» **Task**:
Lines from the records below that contain the word "androidx" are to be copied out.

▼▼▼

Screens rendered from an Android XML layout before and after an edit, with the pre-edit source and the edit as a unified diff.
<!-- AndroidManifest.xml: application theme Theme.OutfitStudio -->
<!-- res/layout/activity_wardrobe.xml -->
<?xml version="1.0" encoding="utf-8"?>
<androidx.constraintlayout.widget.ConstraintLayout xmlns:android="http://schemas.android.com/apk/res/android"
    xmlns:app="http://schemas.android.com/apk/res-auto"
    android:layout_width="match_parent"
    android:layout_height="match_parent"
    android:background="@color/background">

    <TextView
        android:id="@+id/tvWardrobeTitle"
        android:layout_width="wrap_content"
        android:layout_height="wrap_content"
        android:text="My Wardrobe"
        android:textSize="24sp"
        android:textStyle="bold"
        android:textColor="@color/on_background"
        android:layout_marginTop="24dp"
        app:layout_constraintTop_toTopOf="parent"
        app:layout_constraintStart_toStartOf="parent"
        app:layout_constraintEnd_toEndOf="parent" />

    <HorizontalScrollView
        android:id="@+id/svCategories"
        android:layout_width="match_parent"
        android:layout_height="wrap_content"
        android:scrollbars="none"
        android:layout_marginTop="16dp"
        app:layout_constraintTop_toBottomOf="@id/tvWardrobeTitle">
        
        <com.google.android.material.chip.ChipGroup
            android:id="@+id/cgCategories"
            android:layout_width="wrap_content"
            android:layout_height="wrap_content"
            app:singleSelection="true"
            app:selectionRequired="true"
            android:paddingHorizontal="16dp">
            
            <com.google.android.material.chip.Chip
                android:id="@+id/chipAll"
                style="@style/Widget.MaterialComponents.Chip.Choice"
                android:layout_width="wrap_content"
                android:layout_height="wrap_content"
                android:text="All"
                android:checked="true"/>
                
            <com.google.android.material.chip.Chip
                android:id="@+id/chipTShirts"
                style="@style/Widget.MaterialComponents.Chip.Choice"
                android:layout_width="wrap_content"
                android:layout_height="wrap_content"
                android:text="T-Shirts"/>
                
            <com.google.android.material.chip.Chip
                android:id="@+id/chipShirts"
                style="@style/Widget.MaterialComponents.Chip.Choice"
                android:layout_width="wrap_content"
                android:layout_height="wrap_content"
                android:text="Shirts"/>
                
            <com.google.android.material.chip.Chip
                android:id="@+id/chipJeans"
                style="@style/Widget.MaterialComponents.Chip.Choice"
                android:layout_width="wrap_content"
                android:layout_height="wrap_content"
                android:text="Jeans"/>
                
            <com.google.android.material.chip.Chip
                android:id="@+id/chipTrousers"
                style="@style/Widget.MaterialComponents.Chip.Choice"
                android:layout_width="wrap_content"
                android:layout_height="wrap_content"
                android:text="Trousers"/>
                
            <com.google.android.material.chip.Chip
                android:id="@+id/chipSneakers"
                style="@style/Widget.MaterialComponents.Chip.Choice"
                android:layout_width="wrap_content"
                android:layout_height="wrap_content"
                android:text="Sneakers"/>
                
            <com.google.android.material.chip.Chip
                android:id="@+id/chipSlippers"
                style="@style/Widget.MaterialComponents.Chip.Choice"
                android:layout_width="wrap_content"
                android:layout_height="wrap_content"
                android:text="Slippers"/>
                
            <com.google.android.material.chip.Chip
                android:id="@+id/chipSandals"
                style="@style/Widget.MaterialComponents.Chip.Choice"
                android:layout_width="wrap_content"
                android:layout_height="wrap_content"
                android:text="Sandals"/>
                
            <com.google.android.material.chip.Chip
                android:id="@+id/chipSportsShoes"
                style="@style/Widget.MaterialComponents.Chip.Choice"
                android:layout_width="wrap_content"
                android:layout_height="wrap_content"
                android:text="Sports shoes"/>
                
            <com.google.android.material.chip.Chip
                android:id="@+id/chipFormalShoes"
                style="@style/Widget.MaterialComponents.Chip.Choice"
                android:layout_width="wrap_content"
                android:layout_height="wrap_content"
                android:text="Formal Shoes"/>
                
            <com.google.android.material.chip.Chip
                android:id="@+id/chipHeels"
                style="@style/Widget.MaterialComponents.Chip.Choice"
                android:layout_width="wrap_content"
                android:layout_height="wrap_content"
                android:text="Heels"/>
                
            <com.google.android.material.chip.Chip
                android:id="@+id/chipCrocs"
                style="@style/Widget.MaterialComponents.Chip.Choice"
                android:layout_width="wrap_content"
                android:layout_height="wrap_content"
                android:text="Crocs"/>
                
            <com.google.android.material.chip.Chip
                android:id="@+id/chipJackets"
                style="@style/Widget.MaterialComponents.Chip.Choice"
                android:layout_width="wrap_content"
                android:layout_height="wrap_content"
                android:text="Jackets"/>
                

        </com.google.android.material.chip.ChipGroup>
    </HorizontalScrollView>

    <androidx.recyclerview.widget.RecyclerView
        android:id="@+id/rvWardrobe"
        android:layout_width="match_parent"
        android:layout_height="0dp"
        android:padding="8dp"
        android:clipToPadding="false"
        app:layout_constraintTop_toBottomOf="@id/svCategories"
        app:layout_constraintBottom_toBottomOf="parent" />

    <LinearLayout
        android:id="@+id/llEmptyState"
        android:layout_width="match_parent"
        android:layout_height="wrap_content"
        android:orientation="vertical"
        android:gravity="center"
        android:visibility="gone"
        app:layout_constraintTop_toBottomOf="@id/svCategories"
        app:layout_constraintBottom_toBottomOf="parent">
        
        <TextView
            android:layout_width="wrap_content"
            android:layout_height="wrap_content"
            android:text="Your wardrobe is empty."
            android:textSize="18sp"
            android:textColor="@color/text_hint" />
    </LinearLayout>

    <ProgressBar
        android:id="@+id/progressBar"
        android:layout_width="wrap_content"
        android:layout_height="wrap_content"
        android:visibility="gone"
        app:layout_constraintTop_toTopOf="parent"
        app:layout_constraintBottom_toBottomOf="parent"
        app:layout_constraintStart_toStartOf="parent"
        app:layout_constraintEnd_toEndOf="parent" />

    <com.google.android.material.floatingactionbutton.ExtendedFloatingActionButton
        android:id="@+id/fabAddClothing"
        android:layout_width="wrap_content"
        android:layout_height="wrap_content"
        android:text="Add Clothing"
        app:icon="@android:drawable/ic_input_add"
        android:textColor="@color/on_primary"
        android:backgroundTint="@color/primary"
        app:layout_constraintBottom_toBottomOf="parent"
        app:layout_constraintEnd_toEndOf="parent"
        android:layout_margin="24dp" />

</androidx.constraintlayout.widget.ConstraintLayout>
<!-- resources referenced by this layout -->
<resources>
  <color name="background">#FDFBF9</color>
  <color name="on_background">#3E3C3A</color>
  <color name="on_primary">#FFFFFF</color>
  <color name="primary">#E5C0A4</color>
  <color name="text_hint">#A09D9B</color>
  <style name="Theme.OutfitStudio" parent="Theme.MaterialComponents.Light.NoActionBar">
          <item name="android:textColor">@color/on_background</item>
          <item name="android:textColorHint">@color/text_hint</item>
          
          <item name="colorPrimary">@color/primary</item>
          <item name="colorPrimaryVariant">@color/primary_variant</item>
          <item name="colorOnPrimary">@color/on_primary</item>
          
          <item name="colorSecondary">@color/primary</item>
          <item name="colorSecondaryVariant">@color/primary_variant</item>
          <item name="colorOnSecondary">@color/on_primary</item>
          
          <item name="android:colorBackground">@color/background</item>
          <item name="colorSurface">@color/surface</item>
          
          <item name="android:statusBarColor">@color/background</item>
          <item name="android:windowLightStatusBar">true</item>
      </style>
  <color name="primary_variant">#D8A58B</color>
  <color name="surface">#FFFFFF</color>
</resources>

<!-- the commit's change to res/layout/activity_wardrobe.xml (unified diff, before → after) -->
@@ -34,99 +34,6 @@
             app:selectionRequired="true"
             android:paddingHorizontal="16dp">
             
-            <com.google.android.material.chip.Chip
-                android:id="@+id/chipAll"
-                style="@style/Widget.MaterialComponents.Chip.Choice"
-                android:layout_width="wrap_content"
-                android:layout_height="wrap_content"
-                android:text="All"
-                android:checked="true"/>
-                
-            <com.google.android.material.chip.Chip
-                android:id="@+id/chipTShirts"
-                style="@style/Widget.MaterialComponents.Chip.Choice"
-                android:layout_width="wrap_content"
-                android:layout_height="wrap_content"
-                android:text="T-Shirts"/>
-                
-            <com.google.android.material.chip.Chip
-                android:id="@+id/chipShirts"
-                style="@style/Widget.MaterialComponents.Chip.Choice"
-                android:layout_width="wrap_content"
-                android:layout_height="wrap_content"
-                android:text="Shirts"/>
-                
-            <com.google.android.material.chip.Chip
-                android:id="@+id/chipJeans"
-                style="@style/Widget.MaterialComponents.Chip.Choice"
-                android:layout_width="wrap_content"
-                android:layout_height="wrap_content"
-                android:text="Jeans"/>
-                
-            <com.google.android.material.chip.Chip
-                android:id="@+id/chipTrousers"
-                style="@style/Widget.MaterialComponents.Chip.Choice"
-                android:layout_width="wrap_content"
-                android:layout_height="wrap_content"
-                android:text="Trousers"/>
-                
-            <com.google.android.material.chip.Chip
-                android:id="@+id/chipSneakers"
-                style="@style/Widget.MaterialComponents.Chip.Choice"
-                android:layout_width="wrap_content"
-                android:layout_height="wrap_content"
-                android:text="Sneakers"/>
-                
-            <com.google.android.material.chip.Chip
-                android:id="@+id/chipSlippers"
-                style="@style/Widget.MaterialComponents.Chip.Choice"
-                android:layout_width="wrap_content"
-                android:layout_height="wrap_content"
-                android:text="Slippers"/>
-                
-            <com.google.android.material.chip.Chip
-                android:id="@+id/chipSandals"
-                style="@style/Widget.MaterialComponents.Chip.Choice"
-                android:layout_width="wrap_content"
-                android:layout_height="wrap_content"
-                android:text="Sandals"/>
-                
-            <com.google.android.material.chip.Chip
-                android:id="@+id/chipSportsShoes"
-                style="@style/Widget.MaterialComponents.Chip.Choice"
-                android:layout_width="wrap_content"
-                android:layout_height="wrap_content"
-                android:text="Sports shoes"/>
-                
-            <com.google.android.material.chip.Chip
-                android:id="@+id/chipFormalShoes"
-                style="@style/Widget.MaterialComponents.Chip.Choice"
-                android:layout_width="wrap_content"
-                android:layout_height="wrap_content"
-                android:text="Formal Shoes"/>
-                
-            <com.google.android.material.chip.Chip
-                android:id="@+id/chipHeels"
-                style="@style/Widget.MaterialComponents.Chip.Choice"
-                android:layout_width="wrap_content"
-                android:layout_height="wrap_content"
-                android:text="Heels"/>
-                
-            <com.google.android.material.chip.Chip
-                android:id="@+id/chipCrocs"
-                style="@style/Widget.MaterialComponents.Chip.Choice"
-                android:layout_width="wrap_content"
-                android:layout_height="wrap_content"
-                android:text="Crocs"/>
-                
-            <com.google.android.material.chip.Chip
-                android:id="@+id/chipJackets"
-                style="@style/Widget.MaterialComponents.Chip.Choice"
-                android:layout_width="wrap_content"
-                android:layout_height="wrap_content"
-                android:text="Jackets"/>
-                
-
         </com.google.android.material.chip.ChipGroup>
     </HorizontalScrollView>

▲▲▲

» **Finished exercise**:
<androidx.constraintlayout.widget.ConstraintLayout xmlns:android="http://schemas.android.com/apk/res/android"
    <androidx.recyclerview.widget.RecyclerView
</androidx.constraintlayout.widget.ConstraintLayout>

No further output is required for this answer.